  8. My mind is a saboteur, undermining my ability to find peace. The mind is not the enemy. It’s a blessing and a gift. Without it, we could not be aware of our reactivity or self-defeating patterns. In my experience, with the help of the heart, the mind can become an ally carrying out the (usually) untapped innate wisdom within our hearts.
  9. If I’ve hit a plateau, I need to try harder, try a new technique, or try to focus more. I’ve found that if I try and use a “special talent” or technique, I get over-involved in the process. If you’re not experiencing what you think you should be, please don’t try harder. People often undermine their practice by putting in more “effort,” which can significantly limit the experience. This is a process that should unfold and get easier as well as more natural.  
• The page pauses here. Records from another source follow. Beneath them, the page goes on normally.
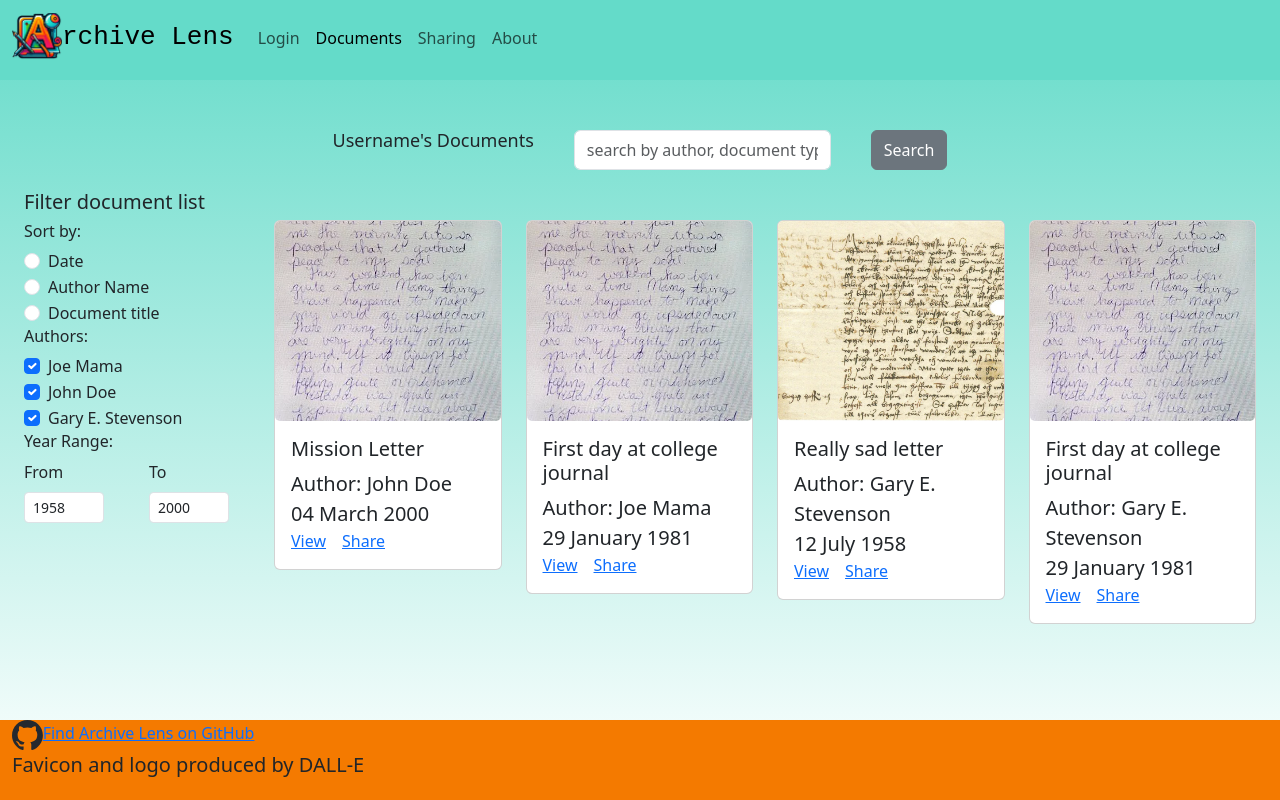
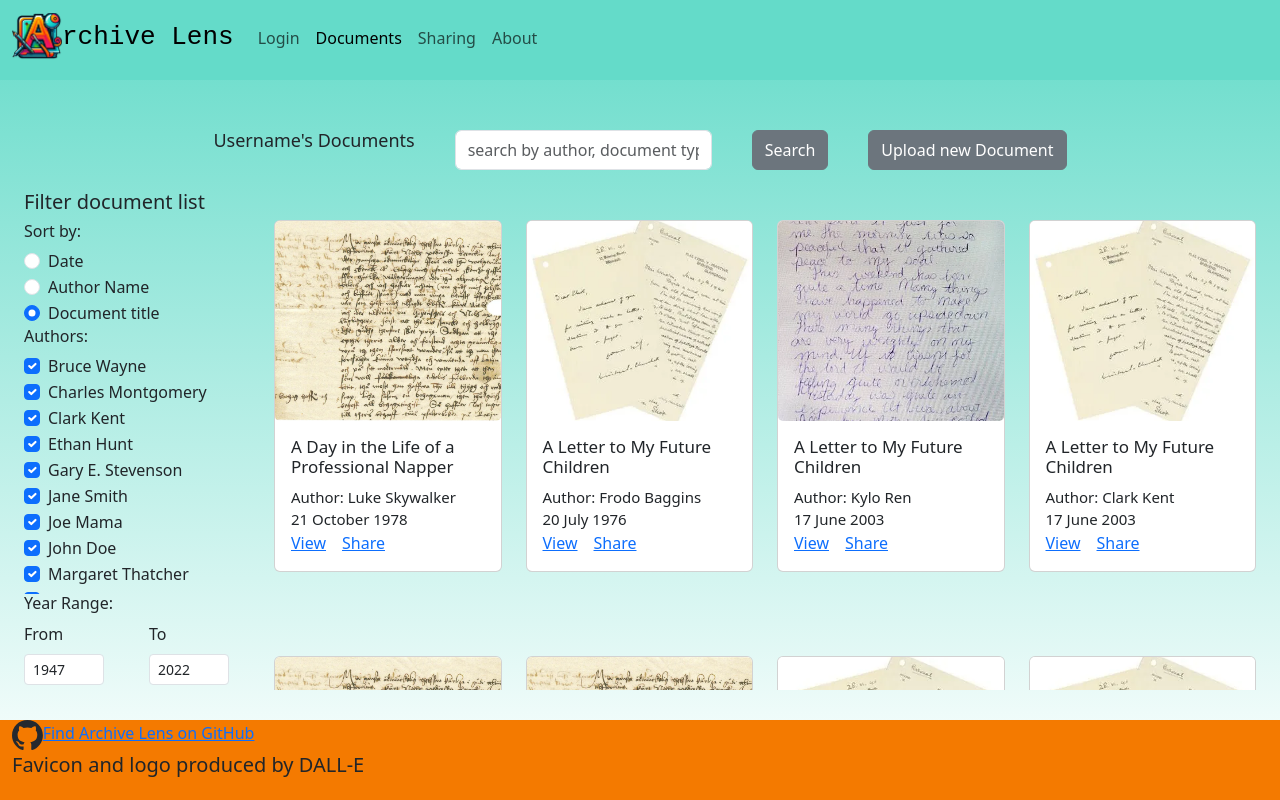
Before and after one commit to ryangladden/startup, a React (Vite) app: page /docs in a window 1280 px wide. Built offline with nearby package versions, Linux system fonts and the light colour scheme.

Commit message:
Filter logic filters cards on screen

```diff
--- a/src/doc_list/CardList.jsx
+++ b/src/doc_list/CardList.jsx
@@ -29,14 +29,14 @@ const titles = [
     "Really sad letter"
 ]
 
-const cards = []
+const randomCards = []
 for (let i = 0; i < 105; i++) {
     const metadata = {};
     metadata.date = dates[Math.floor(Math.random() * 3)];
     metadata.author = names[Math.floor(Math.random() * 3)];
     metadata.title = titles[Math.floor(Math.random() * 3)];
     metadata.cover = covers[Math.floor(Math.random() * 3)];
-    cards.push(
+    randomCards.push(
     <Col>
         <DocCard key={metadata.title + "_" + i} data={metadata}/>
     </Col>
@@ -44,60 +44,41 @@ for (let i = 0; i < 105; i++) {
 };
 
 
-export default function CardList() {
-    const initialCards = []
-    for (let i = 0; i < 15; i++) {
-        const metadata = {};
-        metadata.date = dates[Math.floor(Math.random() * 3)];
-        metadata.author = names[Math.floor(Math.random() * 3)];
-        metadata.title = titles[Math.floor(Math.random() * 3)];
-        metadata.cover = covers[Math.floor(Math.random() * 3)];
-        initialCards.push(
-        <Col  key={i}>
-            <DocCard data={metadata}/>
-        </Col>
-        );
-    };
-    const [cards, setCards] = React.useState(initialCards)
+export default function CardList(props) {
 
+    const [cards, setCardList] = React.useState(props.cards.slice(0,15));
 
-
-
-    function generateCards() {
-
-        console.log("YOU MADE IT TO THE BOTTOM BRO")
-        const newCards = [];
-        for (let i = cards.length; i < cards.length + 15; i++) {
-
-            const metadata = {};
-            metadata.date = dates[Math.floor(Math.random() * 3)];
-            metadata.author = names[Math.floor(Math.random() * 3)];
-            metadata.title = titles[Math.floor(Math.random() * 3)];
-            metadata.cover = covers[Math.floor(Math.random() * 3)];
-            newCards.push(
-            <Col>
-                <DocCard key={i} data={metadata}/>
-            </Col>
-            );
-        };
-        setCards(cards.concat(newCards))
+    function handleScrollEnd() {
+        const currentSize = cards.length
+        setCardList(props.cards.slice(0, currentSize + 15))
     }
 
     function delayGeneration() {
-        setTimeout(() => generateCards(), 1000)
+        setTimeout(() => handleScrollEnd(), 1000)
     }
+
+    React.useEffect(() => {
+        setCardList(props.cards.slice(0, cards.length))}, [props.cards]);
 
     return (
     <div className="doc-list-cards">
     <InfiniteScroll
         dataLength={cards.length}
         next={delayGeneration}
-        hasMore={cards.length <= 150}
+        hasMore={cards.length < props.cards.length}
         loader={<p>Loading more documents</p>}
         height={700}
         endMessage={<p>End list</p>}>
             <Row xs={1} sm={2} md={3} lg={4} className='g-4'>
-                {cards}
+                {cards.map(
+                    card =>
+                    (
+                        <Col key={card.id}>
+                            <DocCard data={card} />
+                        </Col>
+                    )
+                )
+            }
             </Row>
             </InfiniteScroll>
         </div>
--- a/src/doc_list/DocCard.jsx
+++ b/src/doc_list/DocCard.jsx
@@ -13,9 +13,9 @@ export default function DocCard(props) {
             <Card.Img variant="top" src={cover} className='card-img' style={{ height: '200px', objectFit: 'cover' }} />
         </Link>
         <Card.Body>
-            <Card.Title>{title}</Card.Title>
-            <Card.Text>Author: {author}</Card.Text>
-            <Card.Text>{date}</Card.Text>
+            <Card.Title style={{fontSize: 17}}>{title}</Card.Title>
+            <Card.Text style={{fontSize: 15}}>Author: {author}</Card.Text>
+            <Card.Text style={{fontSize: 15}}>{date}</Card.Text>
             <Card.Link to="/doc-viewer">View</Card.Link>
             <Card.Link to="/sharing">Share</Card.Link>
         </Card.Body>
--- a/src/doc_list/Filter.jsx
+++ b/src/doc_list/Filter.jsx
@@ -1,25 +1,55 @@
 import React from 'react';
 import { Form } from 'react-bootstrap';
+import Button from 'react-bootstrap/Button';
 
-export default function Filter() {
 
-    const [filter, setFilter] = React.useState(
-        {
-            sortBy: 'title',
-            filterBy: {
-                author: [
-                    "Joe Mama",
-                    "John Doe",
-                    "Gary E. Stevenson"
-                ],
-                date: [
-                    1960,
-                    2000
-                ]
-            }
-        }
+const dates = [
+    "12 July 1958", "29 January 1981", "04 March 2000", "15 August 1975", "22 November 1995",
+    "30 September 1963", "10 June 1988", "05 April 2010", "18 December 1947", "01 February 2022",
+    "08 May 1990", "14 July 2015", "19 October 1983", "03 June 1971", "27 March 1969",
+    "09 September 2005", "11 November 2011", "25 December 1999", "07 February 2020", "16 April 1986",
+    "01 August 1967", "21 October 1978", "13 March 2016", "06 January 2002", "28 February 1992",
+    "12 December 1955", "30 July 2017", "17 June 2003", "02 November 2019", "04 May 1984",
+    "18 September 2012", "23 April 1961", "29 October 1974", "15 February 1997", "09 August 2008",
+    "05 March 2021", "26 December 1989", "31 January 1952", "20 July 1976", "11 June 2007",
+    "07 September 1960", "22 May 1993", "08 April 2014", "14 October 1959", "03 March 1980",
+    "16 August 2009", "28 November 1973", "19 December 1964", "24 January 1998", "10 October 1985",
+    "27 July 2013", "06 June 2006", "09 April 1954"
+];
 
-    )
+const names = [
+    "Joe Mama", "John Doe", "Gary E. Stevenson", "Jane Smith", "Samuel Adams",
+    "Rebecca Black", "Charles Montgomery", "Olivia Benson", "Ethan Hunt", "Margaret Thatcher",
+    "Bruce Wayne", "Clark Kent", "Peter Parker", "Tony Stark", "Natasha Romanoff"
+    // "Steve Rogers", "Diana Prince", "Barry Allen", "Wanda Maximoff", "Jean Grey",
+    // "Bilbo Baggins", "Frodo Baggins", "Samwise Gamgee", "Gandalf the Grey", "Aragorn",
+    // "Legolas Greenleaf", "Gimli", "Sauron", "Saruman", "Elrond",
+    // "Obi-Wan Kenobi", "Anakin Skywalker", "Darth Vader", "Luke Skywalker", "Han Solo",
+    // "Leia Organa", "Yoda", "Palpatine", "Kylo Ren", "Rey Skywalker",
+    // "Homer Simpson", "Marge Simpson", "Bart Simpson", "Lisa Simpson", "Maggie Simpson",
+    // "Walter White", "Jesse Pinkman", "Saul Goodman", "Gus Fring", "Mike Ehrmantraut",
+    // "Sherlock Holmes", "John Watson", "James Moriarty"
+];
+
+const titles = [
+    "Mission Letter", "First day at college journal", "Really sad letter", "Lost in New York Diary", "The Day I Got a Dog",
+    "Reflections on a Rainy Day", "A Letter to My Future Self", "Grandma's Secret Recipe", "Surviving the Apocalypse", "A Love Letter to Pizza",
+    "That Time I Got Lost in Walmart", "The Mystery of the Missing Socks", "Confessions of a Procrastinator", "The One That Got Away", "How I Met Your Mother (Not the Show)",
+    "My 30-Day Social Media Detox", "The Great Spaghetti Incident", "My Summer Abroad", "The Haunted House on Elm Street", "Why Pineapple Belongs on Pizza",
+    "Midnight Thoughts", "The Most Embarrassing Moment of My Life", "A Letter to My Future Children", "Memoirs of a Coffee Addict", "Adventures in Babysitting",
+    "How to Fail at Cooking", "The Case of the Missing Homework", "That One Time I Saw a UFO", "The Secret Life of a House Cat", "Confessions of a Night Owl",
+    "The Worst First Date Ever", "A Day in the Life of a Professional Napper", "The Science Behind Procrastination", "I Tried Meditation for a Week", "The Chronicles of My Broken Phone",
+    "A Week Without Caffeine", "The Legend of the Lost Remote", "Tales from the Drive-Thru", "How I Accidentally Joined a Cult", "The Art of Doing Nothing",
+    "Lessons I Learned from My Dog", "The Story of My First Car", "How I Survived High School", "That One Time I Met a Celebrity", "The Tale of the Missing WiFi",
+    "Why I’ll Never Go Camping Again", "How I Became a Morning Person", "The Day My Alarm Betrayed Me", "Why You Should Never Trust AutoCorrect", "How to Win an Argument with Yourself",
+    "The Struggles of Being Left-Handed", "The Curse of the Unfinished Book", "The Joy of Canceling Plans", "How to Survive a Family Road Trip"
+];
+
+
+
+export default function Filter( { sendFilterData, baseFilter } ) {
+
+    const [filter, setFilter] = React.useState(baseFilter)
 
     function handleAuthorListChange(e) {
         var authors = filter.filterBy.author;
@@ -68,7 +98,6 @@ export default function Filter() {
     }
 
     function handleSortChange(e) {
-        console.log("changed sort")
         setFilter({
             sortBy: e.target.value,
             filterBy: {
@@ -76,19 +105,15 @@ export default function Filter() {
                 date: filter.filterBy.date
             }
         })
-        console.log(filter)
     }
 
-
-    const names = [
-        "Joe Mama",
-        "John Doe",
-        "Gary E. Stevenson"
-    ]
+    function handleClick() {
+        sendFilterData(filter)
+    }
 
     let nameFilter = [];
 
-    for (const name in names) {
+    for (const name in names.sort()) {
         nameFilter.push(<Form.Check
         type='checkbox'
         label={names[name]}
@@ -125,13 +150,16 @@ export default function Filter() {
                     label='Document title'
                     id='radio3'
                     value='title'
+                    defaultChecked={true}
                     name='order'
                     onChange={handleSortChange}
                 />
                 </Form.Group>
             </Form>
             <h6>Authors:</h6>
+            <div  className='name-filter'>
             {nameFilter}
+            </div>
             <h6>Year Range:</h6>
             <Form className='year-filter'>
                 <Form.Group className='year-input'>
@@ -140,8 +168,8 @@ export default function Filter() {
                     </Form.Label>
                     <Form.Control
                         type='year'
-                        placeholder='1958'
-                        defaultValue={1958}
+                        placeholder={baseFilter.filterBy.date[0]}
+                        defaultValue={baseFilter.filterBy.date[0]}
                         className='year-box'
                         size='sm'
                         name='year-lower'
@@ -154,15 +182,21 @@ export default function Filter() {
                     </Form.Label>
                     <Form.Control
                         type='year'
-                        placeholder='2000'
+                        placeholder={baseFilter.filterBy.date[1]}
                         className='year-box'
                         size='sm'
-                        defaultValue={2000}
+                        defaultValue={baseFilter.filterBy.date[1]}
                         name='year-upper'
                         onChange={handleYearRangeChange}
                     />
                 </Form.Group>
             </Form>
+            <br/>
+            <Form.Group>
+                <Button variant='primary' onClick={ handleClick }>
+                Filter
+                </Button>
+                </Form.Group>
         </div>
     );
 };
--- a/src/doc_list/SearchBar.jsx
+++ b/src/doc_list/SearchBar.jsx
@@ -6,6 +6,7 @@ export default function SearchBar() {
             <h3>Username's Documents</h3>
             <input type="text" className="form-control search-input" placeholder="search by author, document type, date..." />
             <button className="btn btn-secondary">Search</button>
+            <button className= 'btn btn-secondary'>Upload new Document</button>
         </div>
     );
 }
--- a/src/doc_list/doc_list.css
+++ b/src/doc_list/doc_list.css
@@ -49,6 +49,15 @@ main {
     width: 80px;
 }
 
+.name-filter {
+    overflow-y: scroll;
+    height: 30vh
+}
+
+.author {
+    font-size: 2 !important;
+}
+
 @media (max-width: 700px) {
     .doc-list-filter, footer {
         display: none;
--- a/src/doc_list/doc_list.jsx
+++ b/src/doc_list/doc_list.jsx
@@ -15,76 +15,165 @@ const covers = [
     "letter2.png"
 ]
 
+// const dates = [
+//     "12 July 1958",
+//     "29 January 1981",
+//     "04 March 2000"
+// ]
+
+// const names = [
+//     "Joe Mama",
+//     "John Doe",
+//     "Gary E. Stevenson"
+// ]
+
+// const titles = [
+//     "Mission Letter",
+//     "First day at college journal",
+//     "Really sad letter"
+// ]
+
 const dates = [
-    "12 July 1958",
-    "29 January 1981",
-    "04 March 2000"
-]
+    "12 July 1958", "29 January 1981", "04 March 2000", "15 August 1975", "22 November 1995",
+    "30 September 1963", "10 June 1988", "05 April 2010", "18 December 1947", "01 February 2022",
+    "08 May 1990", "14 July 2015", "19 October 1983", "03 June 1971", "27 March 1969",
+    "09 September 2005", "11 November 2011", "25 December 1999", "07 February 2020", "16 April 1986",
+    "01 August 1967", "21 October 1978", "13 March 2016", "06 January 2002", "28 February 1992",
+    "12 December 1955", "30 July 2017", "17 June 2003", "02 November 2019", "04 May 1984",
+    "18 September 2012", "23 April 1961", "29 October 1974", "15 February 1997", "09 August 2008",
+    "05 March 2021", "26 December 1989", "31 January 1952", "20 July 1976", "11 June 2007",
+    "07 September 1960", "22 May 1993", "08 April 2014", "14 October 1959", "03 March 1980",
+    "16 August 2009", "28 November 1973", "19 December 1964", "24 January 1998", "10 October 1985",
+    "27 July 2013", "06 June 2006", "09 April 1954"
+];
 
 const names = [
-    "Joe Mama",
-    "John Doe",
-    "Gary E. Stevenson"
-]
+    "Joe Mama", "John Doe", "Gary E. Stevenson", "Jane Smith", "Samuel Adams",
+    "Rebecca Black", "Charles Montgomery", "Olivia Benson", "Ethan Hunt", "Margaret Thatcher",
+    "Bruce Wayne", "Clark Kent", "Peter Parker", "Tony Stark", "Natasha Romanoff",
+    "Steve Rogers", "Diana Prince", "Barry Allen", "Wanda Maximoff", "Jean Grey",
+    "Bilbo Baggins", "Frodo Baggins", "Samwise Gamgee", "Gandalf the Grey", "Aragorn",
+    "Legolas Greenleaf", "Gimli", "Sauron", "Saruman", "Elrond",
+    "Obi-Wan Kenobi", "Anakin Skywalker", "Darth Vader", "Luke Skywalker", "Han Solo",
+    "Leia Organa", "Yoda", "Palpatine", "Kylo Ren", "Rey Skywalker",
+    "Homer Simpson", "Marge Simpson", "Bart Simpson", "Lisa Simpson", "Maggie Simpson",
+    "Walter White", "Jesse Pinkman", "Saul Goodman", "Gus Fring", "Mike Ehrmantraut",
+    "Sherlock Holmes", "John Watson", "James Moriarty"
+];
 
 const titles = [
-    "Mission Letter",
-    "First day at college journal",
-    "Really sad letter"
-]
+    "Mission Letter", "First day at college journal", "Really sad letter", "Lost in New York Diary", "The Day I Got a Dog",
+    "Reflections on a Rainy Day", "A Letter to My Future Self", "Grandma's Secret Recipe", "Surviving the Apocalypse", "A Love Letter to Pizza",
+    "That Time I Got Lost in Walmart", "The Mystery of the Missing Socks", "Confessions of a Procrastinator", "The One That Got Away", "How I Met Your Mother (Not the Show)",
+    "My 30-Day Social Media Detox", "The Great Spaghetti Incident", "My Summer Abroad", "The Haunted House on Elm Street", "Why Pineapple Belongs on Pizza",
+    "Midnight Thoughts", "The Most Embarrassing Moment of My Life", "A Letter to My Future Children", "Memoirs of a Coffee Addict", "Adventures in Babysitting",
+    "How to Fail at Cooking", "The Case of the Missing Homework", "That One Time I Saw a UFO", "The Secret Life of a House Cat", "Confessions of a Night Owl",
+    "The Worst First Date Ever", "A Day in the Life of a Professional Napper", "The Science Behind Procrastination", "I Tried Meditation for a Week", "The Chronicles of My Broken Phone",
+    "A Week Without Caffeine", "The Legend of the Lost Remote", "Tales from the Drive-Thru", "How I Accidentally Joined a Cult", "The Art of Doing Nothing",
+    "Lessons I Learned from My Dog", "The Story of My First Car", "How I Survived High School", "That One Time I Met a Celebrity", "The Tale of the Missing WiFi",
+    "Why I’ll Never Go Camping Again", "How I Became a Morning Person", "The Day My Alarm Betrayed Me", "Why You Should Never Trust AutoCorrect", "How to Win an Argument with Yourself",
+    "The Struggles of Being Left-Handed", "The Curse of the Unfinished Book", "The Joy of Canceling Plans", "How to Survive a Family Road Trip"
+];
+
+
 
 const cards = []
 for (let i = 0; i < 105; i++) {
     const metadata = {};
-    metadata.date = dates[Math.floor(Math.random() * 3)];
-    metadata.author = names[Math.floor(Math.random() * 3)];
-    metadata.title = titles[Math.floor(Math.random() * 3)];
-    metadata.cover = covers[Math.floor(Math.random() * 3)];
+    metadata.date = dates[Math.floor(Math.random() * dates.length)];
+    metadata.author = names[Math.floor(Math.random() * names.length)];
+    metadata.title = titles[Math.floor(Math.random() * titles.length)];
+    metadata.cover = covers[Math.floor(Math.random() * covers.length)];
+    metadata.id = i
     cards.push(metadata);
 };
 
 
+function getYearFromDate(date) {
+    return Number(date.slice(date.length - 4));
+}
 
+function dateMaxMin(dates) {
+    const years = dates.map(date => getYearFromDate(date))
+    return [Math.min(...years), Math.max(...years)]
+}
 
-const filters = {
-    sortBy: 'date',
+const baseFilter = {
+    sortBy: 'title',
     filterBy: {
-        author: [
-            "Joe Mama",
-            "John Doe",
-            "Gary E. Stevenson"
-        ],
+        author: names,
         date: [
-            1960,
-            2000
+            Number(dateMaxMin(dates)[0]),
+            Number(dateMaxMin(dates)[1])
         ]
+    },
+    stats: {
+        total: cards.length,
+        display: cards.length
     }
 }
 
+export function DocList() {
+
+    const [filter, setFilter] = React.useState(baseFilter);
+    const [cardList, setCardList] = React.useState(sortCards(cards, filter));
+
+    function handleFilterData(data) {
+
+        setFilter(data);
+    }
+
+    React.useEffect(() =>
+        setCardList(filterAndSort(cards, filter)), [filter])
 
 
-export function DocList() {
-
     function filterCards(cardList, filter) {
-        console.log("START cardList")
-        console.log(cardList.length)
-        const filteredCardList = cardList.filter(card =>
+        var filteredCardList = cardList.filter(card =>
             filter.filterBy.author.includes(card.author)
-            && Number(card.date.slice(card.date.length - 5) <= Number(filter.filterBy.date[1]))
-            && Number(card.date.slice(card.date.length - 5) >= Number(filter.filterBy.date[0]))
+            && getYearFromDate(card.date) <= Number(filter.filterBy.date[1])
+            && getYearFromDate(card.date) >= Number(filter.filterBy.date[0])
         )
-        console.log("START cardList FILTERED")
-        console.log(filteredCardList.length)
+        return filteredCardList;
     }
 
-    filterCards(cards, filters)
+    function sortCards(cardList, filter) {
+        var newCards = cardList.map(card => card)
+        if (filter.sortBy === 'date') {
+            newCards.sort(
+                function(a,b) {
+                    let x = Number(a.date.slice(a.date.length - 5));
+                    let y = Number(b.date.slice(b.date.length - 5));
+                    return (x - y)
+                }
+            )
+        }
+        else {
+        newCards.sort(
+            function(a,b) {
+                let x = a[filter.sortBy];
+                let y = b[filter.sortBy];
+                if (x < y) { return -1; }
+                if (x > y) { return 1; }
+                return 0
+            }
+        )
+    }
+        return newCards;
+    }
+
+    function filterAndSort(cardList, filter) {
+        var newCardList = cardList.map(card => card);
+        newCardList = sortCards(newCardList, filter);
+        newCardList = filterCards(newCardList, filter);
+        return newCardList;
+    }
 
     return (
         <main className='container-fluid'>
             <SearchBar />
             <div className="container-fluid doc-list">
-                <Filter />
-                <CardList />
+                <Filter sendFilterData={handleFilterData} baseFilter={baseFilter}/>
+                <CardList cards={cardList}/>
             </div>
         </main>
     );
```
  10. Meditation is boring / I’m not the meditation “type”. We are conditioned to look for stimulation. That said, there are surely times when we feel our minds are full enough, regardless of our “typical” demeanor. What may be lacking is not our attention spans, but the means by which we experience peace, calmness, connection, and joy. Find a practice that helps you experience these, and I don’t think you’ll be bored!
  11. I don’t have time to meditate. I love the adage that if you can’t find time to meditate for 15 minutes, meditate for 30. It’s true. And while we all find ourselves overwhelmed with to-do’s, that feeling of overwhelm won’t serve our productivity (or really anything else). Prioritize giving yourself the time and space. You’ll be a happier, healthier and more efficient person as a result.  

If you feel like you want to start exploring a meditation practice or want to try something different, we welcome you to experience a form of heart based meditation. Enjoy this guided video example. We will also be launching new online offerings within the next few weeks. In the meantime, feel free to contact us with any questions.

Be joyful…meditate!